At the opening match of the Rugby World Cup families wore wide smiles and matching outfits while mates cheered together, banking memories they'll be able to call on for years to come.
Friends and strangers occupied the same space, chanting in unison, going through the highs and lows of the game together. For many, it is that shared experience that makes sports so special. It can be a vehicle for their love, their friendship, their kinship.
Wayne Gaby and his son Richard had made their way to Japan from Timaru, and took a drinks break on the steps of a mart just outside Tokyo Stadium. They had been planning this trip for five years.
"My late wife was also going to come as well, but unfortunately she died two and a half years ago, so that buggered it up a wee bit. We're here in her honour."
He had done a lot of touring with his wife, Kay, and this was supposed to be another one together, but he laughs when asked if his wife would have loved this trip. "Not really. In all honesty she wasn't really into rugby, but I said look, it's not about the rugby it's about the people, and just being here."

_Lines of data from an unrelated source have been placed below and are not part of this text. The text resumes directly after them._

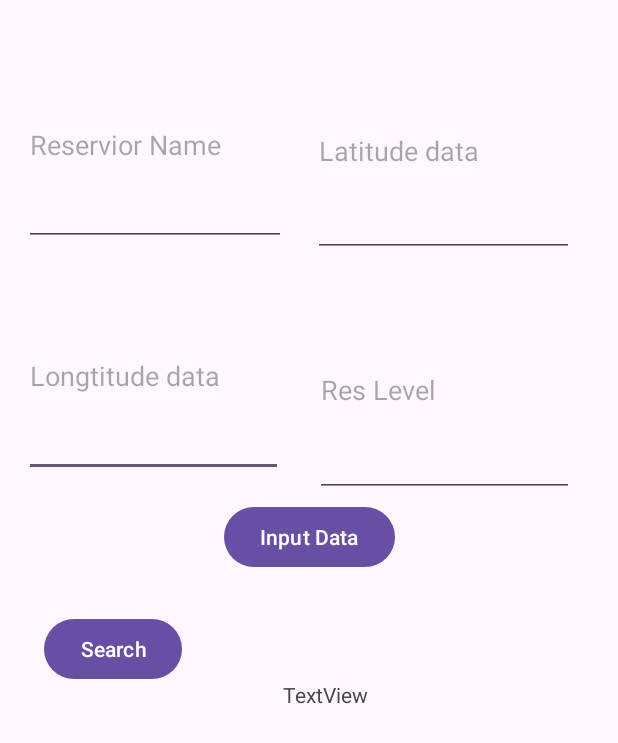
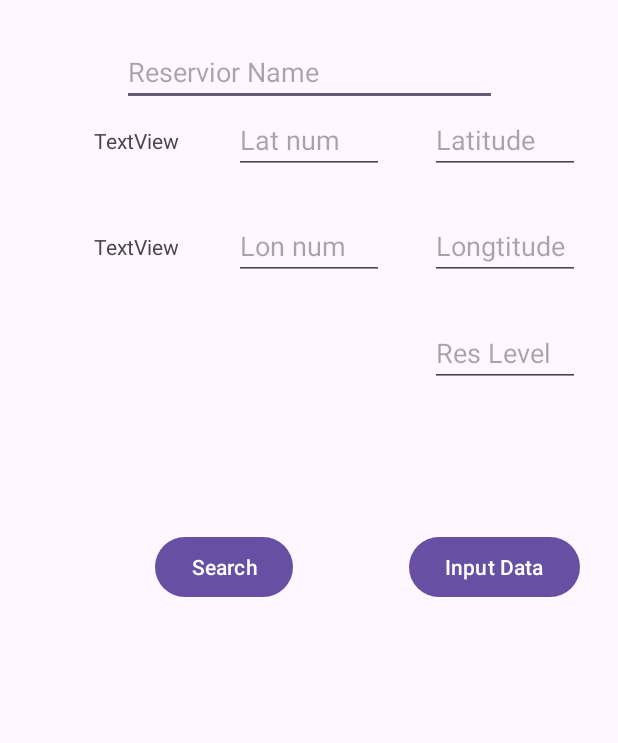
Before and after one commit to Dan-Breslin/PureFlow_Group_Project, an Android app: the screen it shows after launch (Database), on a phone screen of 412 x 824 dp. Shown: the top 743 px of the screen. Run offline under Robolectric (Android 15) with nearby library versions, the phone set to English and light mode, and no system bars; our stand-ins replace Firebase (no records; nobody signed in at launch, a user with empty details on screens opened directly).

Commit message:
Working Database and distance finder & Full links

```diff
--- a/app/src/main/java/com/example/pureflow_group_project/Database.java
+++ b/app/src/main/java/com/example/pureflow_group_project/Database.java
@@ -6,6 +6,7 @@ import androidx.appcompat.app.AppCompatActivity;
 
 import android.annotation.SuppressLint;
 import android.content.Intent;
+import android.location.Location;
 import android.os.Bundle;
 import android.view.View;
 import android.widget.ArrayAdapter;
@@ -26,10 +27,12 @@ import java.util.ArrayList;
 import java.util.List;
 
 public class Database extends AppCompatActivity {
-    EditText name_Input, lat_Input, lon_Input, lvl_Input;
-    TextView test2, res_No;
+    EditText name_Input, lat_Input, lon_Input, lvl_Input, inpLat, inpLon;
+    TextView test2, test;
     Button add, search;
     ListView myListView;
+
+    double distance1 = 0, distance2=0;
 
     DatabaseReference resdbRef;
     List<Reservoirs> reservoirsList;
@@ -53,6 +56,9 @@ public class Database extends AppCompatActivity {
         lon_Input = (EditText) findViewById(R.id.eText_Long);
         lvl_Input = (EditText) findViewById(R.id.eText_Levels);
         test2 = (TextView) findViewById(R.id.test2);
+        test = (TextView) findViewById(R.id.test);
+        inpLat = (EditText) findViewById(R.id.testInpLat);
+        inpLon = (EditText) findViewById(R.id.testInpLon);
 
         // Buttons
         add = (Button) findViewById(R.id.btn_InputRes);
@@ -83,9 +89,32 @@ public class Database extends AppCompatActivity {
             @Override
             public void onClick(View view) {
 
-                // Find instance of Reservoirs with ID and display its level
-                test2.setText(String.valueOf(reservoirsList.get(1).getLvl()));
+                Location firstLocation = new Location("");
+                Location secondLocation = new Location("");
+
+                firstLocation.setLatitude(Double.parseDouble(inpLat.getText().toString()));
+                firstLocation.setLongitude(Double.parseDouble(inpLon.getText().toString()));
+
+
+                for (int i = 0; i < reservoirsList.size(); i++) {
+
+                    secondLocation.setLatitude(reservoirsList.get(i).getLat());
+                    secondLocation.setLongitude(reservoirsList.get(i).getLon());
+                    if(distance1 == 0 && distance2 == 0){
+                        distance1 = firstLocation.distanceTo(secondLocation);
+                        distance2 = firstLocation.distanceTo(secondLocation);
+                    }
+                    else {
+                        if (firstLocation.distanceTo(secondLocation) < distance1) {
+                            distance2 = distance1;
+                            distance1 = firstLocation.distanceTo(secondLocation);
+                        } else if (firstLocation.distanceTo(secondLocation) < distance2) {
+                            distance2 = firstLocation.distanceTo(secondLocation);
+                        }
+                    }
+                }
             }
+
         });
 
     }
@@ -109,4 +138,17 @@ public class Database extends AppCompatActivity {
 
     }
 
+    private void testLocation() {
+
+        Location firstLocation = new Location("");
+        firstLocation.setLatitude(Double.parseDouble(inpLat.getText().toString()));
+        firstLocation.setLongitude(Double.parseDouble(inpLon.getText().toString()));
+
+        Location secondLocation = new Location("");
+        secondLocation.setLatitude(reservoirsList.get(1).getLat());
+        secondLocation.setLongitude(reservoirsList.get(1).getLon());
+
+        double temp = firstLocation.distanceTo(secondLocation);
+    }
+
 }
--- a/app/src/main/res/layout/activity_database.xml
+++ b/app/src/main/res/layout/activity_database.xml
@@ -4,117 +4,121 @@
     xmlns:tools="http://schemas.android.com/tools"
     android:layout_width="match_parent"
     android:layout_height="match_parent"
+    android:padding="25dp"
     tools:context=".Database">
 
+    <EditText
+        android:id="@+id/eText_ResName"
+        style="@style/Widget.AppCompat.Light.AutoCompleteTextView"
+        android:layout_width="250dp"
+        android:layout_height="wrap_content"
+        android:hint="Reservior Name"
+        android:inputType="text"
+        app:layout_constraintStart_toStartOf="parent"
+        app:layout_constraintEnd_toEndOf="parent"
+        app:layout_constraintTop_toTopOf="parent" />
+
+    <EditText
+        android:id="@+id/eText_Lat"
+        android:layout_width="100dp"
+        android:layout_height="wrap_content"
+        android:hint="Latitude"
+        android:inputType="numberSigned|numberDecimal"
+        app:layout_constraintEnd_toEndOf="parent"
+        app:layout_constraintTop_toBottomOf="@+id/eText_ResName" />
+
+    <EditText
+        android:id="@+id/eText_Long"
+        android:layout_width="100dp"
+        android:layout_height="wrap_content"
+        android:hint="Longtitude"
+        android:inputType="numberSigned|numberDecimal"
+        app:layout_constraintEnd_toEndOf="parent"
+        app:layout_constraintTop_toBottomOf="@+id/eText_Lat"
+        app:layout_constraintBottom_toTopOf="@+id/eText_Levels"/>
+
+    <EditText
+        android:id="@+id/eText_Levels"
+        android:layout_width="100dp"
+        android:layout_height="wrap_content"
+        android:hint="Res Level"
+        android:inputType="number"
+        app:layout_constraintEnd_toEndOf="parent"
+        app:layout_constraintTop_toBottomOf="@+id/eText_Lat"
+        app:layout_constraintBottom_toTopOf="@+id/btn_InputRes"
+        />
 
     <Button
         android:id="@+id/btn_InputRes"
         style="@style/FirebaseUI.Button"
         android:layout_width="wrap_content"
         android:layout_height="wrap_content"
-        android:layout_marginBottom="71dp"
         android:text="Input Data"
-        app:layout_constraintBottom_toTopOf="@+id/test2"
         app:layout_constraintEnd_toEndOf="parent"
-        app:layout_constraintStart_toStartOf="parent"
-        app:layout_constraintTop_toBottomOf="@+id/eText_Long" />
+        app:layout_constraintTop_toBottomOf="@+id/eText_Levels"
+        app:layout_constraintBottom_toTopOf="@+id/listView1"
+        />
 
-    <EditText
-        android:id="@+id/eText_Long"
-        android:layout_width="0dp"
-        android:layout_height="0dp"
-        android:layout_marginStart="16dp"
-        android:layout_marginEnd="21dp"
-        android:layout_marginBottom="16dp"
-        android:ems="10"
-        android:hint="Longtitude data"
-        android:inputType="numberDecimal"
-        app:layout_constraintBottom_toTopOf="@+id/btn_InputRes"
-        app:layout_constraintEnd_toStartOf="@+id/eText_Levels"
-        app:layout_constraintStart_toStartOf="parent"
-        app:layout_constraintTop_toBottomOf="@+id/eText_ResName" />
-
-    <EditText
-        android:id="@+id/eText_Lat"
-        android:layout_width="0dp"
-        android:layout_height="0dp"
-        android:layout_marginTop="30dp"
-        android:layout_marginEnd="29dp"
-        android:layout_marginBottom="18dp"
-        android:ems="10"
-        android:hint="Latitude data"
-        android:inputType="number"
-        app:layout_constraintBaseline_toBottomOf="parent"
-        app:layout_constraintBottom_toTopOf="@+id/eText_Levels"
-        app:layout_constraintEnd_toEndOf="parent"
-        app:layout_constraintStart_toEndOf="@+id/eText_ResName"
-        app:layout_constraintTop_toTopOf="parent" />
-
-    <EditText
-        android:id="@+id/eText_ResName"
-        android:layout_width="0dp"
-        android:layout_height="0dp"
-        android:layout_marginStart="16dp"
-        android:layout_marginTop="30dp"
-        android:layout_marginEnd="18dp"
-        android:layout_marginBottom="20dp"
-        android:ems="10"
-        android:hint="Reservior Name"
-        android:inputType="text"
-        app:layout_constraintBottom_toTopOf="@+id/eText_Long"
-        app:layout_constraintEnd_toStartOf="@+id/eText_Lat"
-        app:layout_constraintStart_toStartOf="parent"
-        app:layout_constraintTop_toTopOf="parent" />
-
-    <EditText
-        android:id="@+id/eText_Levels"
-        android:layout_width="0dp"
-        android:layout_height="0dp"
-        android:layout_marginEnd="29dp"
-        android:layout_marginBottom="221dp"
-        android:ems="10"
-        android:hint="Res Level"
-        android:inputType="number"
-        app:layout_constraintBottom_toTopOf="@+id/listView1"
-        app:layout_constraintEnd_toEndOf="parent"
-        app:layout_constraintStart_toEndOf="@+id/eText_Long"
-        app:layout_constraintTop_toBottomOf="@+id/eText_Lat" />
 
     <Button
         android:id="@+id/btn_Search"
         style="@style/FirebaseUI.Button"
         android:layout_width="wrap_content"
         android:layout_height="wrap_content"
-        android:layout_marginStart="26dp"
-        android:layout_marginEnd="64dp"
-        android:layout_marginBottom="96dp"
         android:text="Search"
-        app:layout_constraintBottom_toTopOf="@+id/listView1"
-        app:layout_constraintEnd_toStartOf="@+id/test2"
-        app:layout_constraintStart_toStartOf="parent" />
+        app:layout_constraintStart_toStartOf="parent"
+        app:layout_constraintEnd_toStartOf="@id/btn_InputRes"
+        app:layout_constraintTop_toBottomOf="@+id/eText_Levels"
+        app:layout_constraintBottom_toTopOf="@+id/listView1" />
 
     <TextView
         android:id="@+id/test2"
-        android:layout_width="184dp"
-        android:layout_height="42dp"
-        android:layout_marginEnd="36dp"
-        android:layout_marginBottom="57dp"
+        android:layout_width="wrap_content"
+        android:layout_height="wrap_content"
         android:text="TextView"
-        app:layout_constraintBottom_toTopOf="@+id/listView1"
-        app:layout_constraintEnd_toEndOf="parent"
-        app:layout_constraintStart_toEndOf="@+id/btn_Search"
-        app:layout_constraintTop_toBottomOf="@+id/btn_InputRes" />
+        android:textAlignment="center"
+        app:layout_constraintStart_toStartOf="parent"
+        app:layout_constraintEnd_toStartOf="@+id/testInpLat"
+        app:layout_constraintTop_toTopOf="@+id/testInpLat"
+        app:layout_constraintBottom_toBottomOf="@+id/testInpLat" />
+
+
+    <TextView
+        android:id="@+id/test"
+        android:layout_width="wrap_content"
+        android:layout_height="wrap_content"
+        android:text="TextView"
+        android:textAlignment="center"
+        app:layout_constraintStart_toStartOf="parent"
+        app:layout_constraintEnd_toStartOf="@+id/testInpLon"
+        app:layout_constraintTop_toTopOf="@+id/testInpLon"
+        app:layout_constraintBottom_toBottomOf="@+id/testInpLon"/>
+
+    <EditText
+        android:id="@+id/testInpLat"
+        android:layout_width="100dp"
+        android:layout_height="wrap_content"
+        android:inputType="numberSigned|numberDecimal"
+        android:hint="Lat num"
+        app:layout_constraintStart_toStartOf="parent"
+        app:layout_constraintEnd_toEndOf="@+id/eText_Lat"
+        app:layout_constraintTop_toTopOf="@+id/eText_Lat"/>
+
+    <EditText
+        android:id="@+id/testInpLon"
+        android:layout_width="100dp"
+        android:layout_height="wrap_content"
+        android:inputType="numberSigned|numberDecimal"
+        android:hint="Lon num"
+        app:layout_constraintStart_toStartOf="parent"
+        app:layout_constraintEnd_toEndOf="@+id/eText_Long"
+        app:layout_constraintTop_toTopOf="@+id/eText_Long" />
 
     <ListView
         android:id="@+id/listView1"
-        android:layout_width="0dp"
-        android:layout_height="0dp"
-        android:layout_marginStart="25dp"
-        android:layout_marginEnd="25dp"
-        android:layout_marginBottom="130dp"
-        app:layout_constraintBottom_toBottomOf="parent"
-        app:layout_constraintEnd_toEndOf="parent"
+        android:layout_width="wrap_content"
+        android:layout_height="300dp"
         app:layout_constraintStart_toStartOf="parent"
-        app:layout_constraintTop_toBottomOf="@+id/eText_Levels" />
+        app:layout_constraintBottom_toBottomOf="parent" />
 
 </androidx.constraintlayout.widget.ConstraintLayout>
```
Also changed, not shown: app/src/main/java/com/example/pureflow_group_project/MainActivity.java (+0 -39 lines).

"It's a once in a lifetime opportunity to do it with Dad," says Richard, "And in Japan as well. How amazing is that? I'll never forget it."
For Ffion Griffin-Blair, a mutual love of the atmosphere from the 2011 Rugby World Cup in New Zealand has morphed into what looks to now be a family tradition.
They were also at the 2015 World Cup in England and now her husband Todd, parents Robert and Laura Davis and brother Jamie are in Japan for their third World Cup together. New Zealand and England are home for them, so Japan is a completely new and different experience they get to share.
There is a fun family rivalry over who they support, with Robert left on his own to cheer for England, while the rest support Wales. His son Jamie has even threatened to wear an Argentina jersey, rather than support England when the two teams clash.
"It's OK, we'll win," teases Robert, outnumbered but unperturbed.
For many at the game last night, it must have been their first Rugby World Cup experience, and perhaps for some, the beginnings of a new family tradition.